[Web page edit records]
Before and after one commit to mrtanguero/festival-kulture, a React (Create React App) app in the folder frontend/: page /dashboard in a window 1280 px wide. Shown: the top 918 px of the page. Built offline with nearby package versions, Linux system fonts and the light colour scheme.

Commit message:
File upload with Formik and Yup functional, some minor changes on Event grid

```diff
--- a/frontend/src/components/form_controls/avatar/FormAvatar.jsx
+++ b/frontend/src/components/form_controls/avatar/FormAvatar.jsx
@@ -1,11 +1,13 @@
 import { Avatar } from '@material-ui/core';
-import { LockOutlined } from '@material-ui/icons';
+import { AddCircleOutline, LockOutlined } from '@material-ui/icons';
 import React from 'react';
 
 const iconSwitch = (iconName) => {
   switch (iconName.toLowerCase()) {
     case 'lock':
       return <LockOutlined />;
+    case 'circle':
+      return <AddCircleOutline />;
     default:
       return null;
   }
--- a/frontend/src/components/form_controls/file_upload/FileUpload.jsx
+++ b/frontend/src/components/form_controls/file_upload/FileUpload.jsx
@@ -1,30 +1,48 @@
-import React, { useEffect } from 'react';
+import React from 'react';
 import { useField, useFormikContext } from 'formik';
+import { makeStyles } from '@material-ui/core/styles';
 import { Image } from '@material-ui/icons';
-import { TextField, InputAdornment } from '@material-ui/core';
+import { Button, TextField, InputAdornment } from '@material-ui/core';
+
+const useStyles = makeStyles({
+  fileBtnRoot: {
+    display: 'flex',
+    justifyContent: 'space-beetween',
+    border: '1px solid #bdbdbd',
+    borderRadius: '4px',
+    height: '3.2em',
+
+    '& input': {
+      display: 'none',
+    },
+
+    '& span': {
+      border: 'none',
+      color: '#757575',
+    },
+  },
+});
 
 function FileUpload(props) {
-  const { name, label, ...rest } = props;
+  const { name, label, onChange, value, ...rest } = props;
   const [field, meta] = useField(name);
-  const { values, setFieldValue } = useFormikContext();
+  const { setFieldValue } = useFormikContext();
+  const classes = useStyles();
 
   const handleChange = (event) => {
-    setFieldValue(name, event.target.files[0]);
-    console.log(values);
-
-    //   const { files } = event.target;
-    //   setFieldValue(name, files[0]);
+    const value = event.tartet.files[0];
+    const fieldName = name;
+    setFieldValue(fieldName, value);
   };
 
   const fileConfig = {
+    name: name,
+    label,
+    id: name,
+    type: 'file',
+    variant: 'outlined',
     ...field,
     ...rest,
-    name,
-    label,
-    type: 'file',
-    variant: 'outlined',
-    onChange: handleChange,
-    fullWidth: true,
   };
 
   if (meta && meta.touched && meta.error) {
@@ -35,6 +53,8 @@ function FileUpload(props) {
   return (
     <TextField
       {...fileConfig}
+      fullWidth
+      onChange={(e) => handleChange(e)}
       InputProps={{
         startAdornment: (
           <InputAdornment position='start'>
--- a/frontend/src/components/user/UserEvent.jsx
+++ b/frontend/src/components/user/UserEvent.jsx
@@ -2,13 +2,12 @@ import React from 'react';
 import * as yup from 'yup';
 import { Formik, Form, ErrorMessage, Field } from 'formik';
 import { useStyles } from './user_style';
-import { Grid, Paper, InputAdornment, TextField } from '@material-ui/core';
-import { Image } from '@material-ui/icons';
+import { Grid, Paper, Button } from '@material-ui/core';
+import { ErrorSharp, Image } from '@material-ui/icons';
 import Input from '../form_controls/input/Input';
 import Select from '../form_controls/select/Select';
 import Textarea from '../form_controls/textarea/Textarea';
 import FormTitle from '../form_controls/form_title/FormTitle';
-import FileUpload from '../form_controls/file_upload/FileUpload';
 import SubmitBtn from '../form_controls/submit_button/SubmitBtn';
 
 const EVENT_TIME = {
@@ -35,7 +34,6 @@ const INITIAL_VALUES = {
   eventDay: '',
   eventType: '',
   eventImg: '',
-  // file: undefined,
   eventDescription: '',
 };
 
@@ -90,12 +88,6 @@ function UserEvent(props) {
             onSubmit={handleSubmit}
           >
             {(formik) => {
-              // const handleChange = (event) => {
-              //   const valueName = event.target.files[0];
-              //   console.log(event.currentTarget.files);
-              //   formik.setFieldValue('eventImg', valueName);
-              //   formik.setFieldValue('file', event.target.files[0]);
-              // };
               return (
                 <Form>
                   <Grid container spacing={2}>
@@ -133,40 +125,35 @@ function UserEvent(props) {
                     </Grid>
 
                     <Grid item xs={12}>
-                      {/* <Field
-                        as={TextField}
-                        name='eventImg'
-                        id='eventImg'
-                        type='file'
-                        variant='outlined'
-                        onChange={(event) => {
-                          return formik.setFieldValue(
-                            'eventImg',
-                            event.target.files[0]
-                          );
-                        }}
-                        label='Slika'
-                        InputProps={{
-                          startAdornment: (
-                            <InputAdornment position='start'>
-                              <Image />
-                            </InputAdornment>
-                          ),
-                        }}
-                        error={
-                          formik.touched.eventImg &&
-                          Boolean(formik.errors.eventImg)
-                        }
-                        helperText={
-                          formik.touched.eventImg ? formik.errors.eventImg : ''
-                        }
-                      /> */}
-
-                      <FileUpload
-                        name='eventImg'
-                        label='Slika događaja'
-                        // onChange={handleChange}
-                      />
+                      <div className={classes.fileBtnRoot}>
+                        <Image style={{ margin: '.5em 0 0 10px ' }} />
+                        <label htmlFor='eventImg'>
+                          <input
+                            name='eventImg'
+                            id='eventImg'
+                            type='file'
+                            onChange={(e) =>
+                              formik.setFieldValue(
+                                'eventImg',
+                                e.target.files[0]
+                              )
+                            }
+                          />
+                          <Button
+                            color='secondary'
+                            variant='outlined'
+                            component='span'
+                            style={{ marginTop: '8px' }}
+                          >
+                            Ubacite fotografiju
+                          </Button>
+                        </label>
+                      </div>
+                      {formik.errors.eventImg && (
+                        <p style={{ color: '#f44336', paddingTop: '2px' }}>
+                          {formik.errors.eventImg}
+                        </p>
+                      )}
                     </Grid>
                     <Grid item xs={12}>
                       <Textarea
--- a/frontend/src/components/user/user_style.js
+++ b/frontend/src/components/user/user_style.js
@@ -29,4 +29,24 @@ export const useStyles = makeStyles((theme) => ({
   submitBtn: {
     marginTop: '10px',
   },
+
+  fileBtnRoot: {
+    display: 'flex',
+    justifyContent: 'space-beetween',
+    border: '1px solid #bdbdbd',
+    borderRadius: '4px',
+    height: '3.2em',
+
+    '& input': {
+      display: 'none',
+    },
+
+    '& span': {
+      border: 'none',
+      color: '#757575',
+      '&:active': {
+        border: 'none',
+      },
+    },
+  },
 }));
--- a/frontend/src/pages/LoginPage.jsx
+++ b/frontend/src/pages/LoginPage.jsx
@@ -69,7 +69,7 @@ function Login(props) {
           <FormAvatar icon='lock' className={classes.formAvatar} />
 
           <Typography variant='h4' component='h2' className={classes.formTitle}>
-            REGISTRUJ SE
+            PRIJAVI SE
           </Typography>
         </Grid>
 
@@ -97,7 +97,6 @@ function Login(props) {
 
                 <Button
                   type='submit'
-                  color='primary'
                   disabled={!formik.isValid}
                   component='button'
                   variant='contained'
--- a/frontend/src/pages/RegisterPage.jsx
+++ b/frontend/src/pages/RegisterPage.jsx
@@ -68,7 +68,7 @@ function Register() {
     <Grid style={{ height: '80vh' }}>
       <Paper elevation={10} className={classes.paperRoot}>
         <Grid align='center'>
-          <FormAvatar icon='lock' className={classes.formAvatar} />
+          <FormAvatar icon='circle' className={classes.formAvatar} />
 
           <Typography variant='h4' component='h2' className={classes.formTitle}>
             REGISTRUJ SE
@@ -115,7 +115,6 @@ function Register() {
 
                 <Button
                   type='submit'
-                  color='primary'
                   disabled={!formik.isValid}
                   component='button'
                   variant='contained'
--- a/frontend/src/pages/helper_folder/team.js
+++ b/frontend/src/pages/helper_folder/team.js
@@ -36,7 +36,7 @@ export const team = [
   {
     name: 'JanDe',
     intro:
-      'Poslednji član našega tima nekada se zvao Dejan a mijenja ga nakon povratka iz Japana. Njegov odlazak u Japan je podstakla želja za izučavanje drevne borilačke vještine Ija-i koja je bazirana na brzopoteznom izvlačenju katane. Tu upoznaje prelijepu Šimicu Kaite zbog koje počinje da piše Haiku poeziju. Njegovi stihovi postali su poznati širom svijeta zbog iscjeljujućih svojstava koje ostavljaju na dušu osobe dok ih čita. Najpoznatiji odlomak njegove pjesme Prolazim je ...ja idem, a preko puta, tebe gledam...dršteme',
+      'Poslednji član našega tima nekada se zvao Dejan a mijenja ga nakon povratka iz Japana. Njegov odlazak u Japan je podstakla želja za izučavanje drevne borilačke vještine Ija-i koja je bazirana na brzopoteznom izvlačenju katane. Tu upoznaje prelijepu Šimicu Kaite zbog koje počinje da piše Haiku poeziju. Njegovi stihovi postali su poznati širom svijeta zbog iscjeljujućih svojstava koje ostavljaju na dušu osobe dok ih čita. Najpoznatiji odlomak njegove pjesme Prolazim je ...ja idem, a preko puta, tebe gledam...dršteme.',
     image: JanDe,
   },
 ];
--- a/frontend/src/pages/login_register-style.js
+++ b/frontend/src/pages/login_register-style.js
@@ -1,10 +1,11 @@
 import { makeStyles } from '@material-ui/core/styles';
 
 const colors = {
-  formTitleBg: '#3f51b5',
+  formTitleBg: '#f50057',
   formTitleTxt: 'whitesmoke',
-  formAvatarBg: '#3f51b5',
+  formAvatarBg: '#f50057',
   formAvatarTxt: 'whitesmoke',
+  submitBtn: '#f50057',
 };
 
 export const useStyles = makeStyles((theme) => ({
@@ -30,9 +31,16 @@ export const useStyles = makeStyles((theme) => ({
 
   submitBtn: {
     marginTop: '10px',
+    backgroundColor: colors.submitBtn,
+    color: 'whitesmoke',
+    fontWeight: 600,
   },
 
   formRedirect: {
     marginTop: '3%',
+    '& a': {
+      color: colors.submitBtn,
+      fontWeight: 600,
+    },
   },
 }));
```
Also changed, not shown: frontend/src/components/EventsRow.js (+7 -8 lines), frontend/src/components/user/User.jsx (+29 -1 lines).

EXERCISE REQUIREMENTS :: Extract every line from the records above that contains the word "handleChange".

ANSWER SECTION ::
   const handleChange = (event) => {
-    onChange: handleChange,
+      onChange={(e) => handleChange(e)}
-              // const handleChange = (event) => {
-                        // onChange={handleChange}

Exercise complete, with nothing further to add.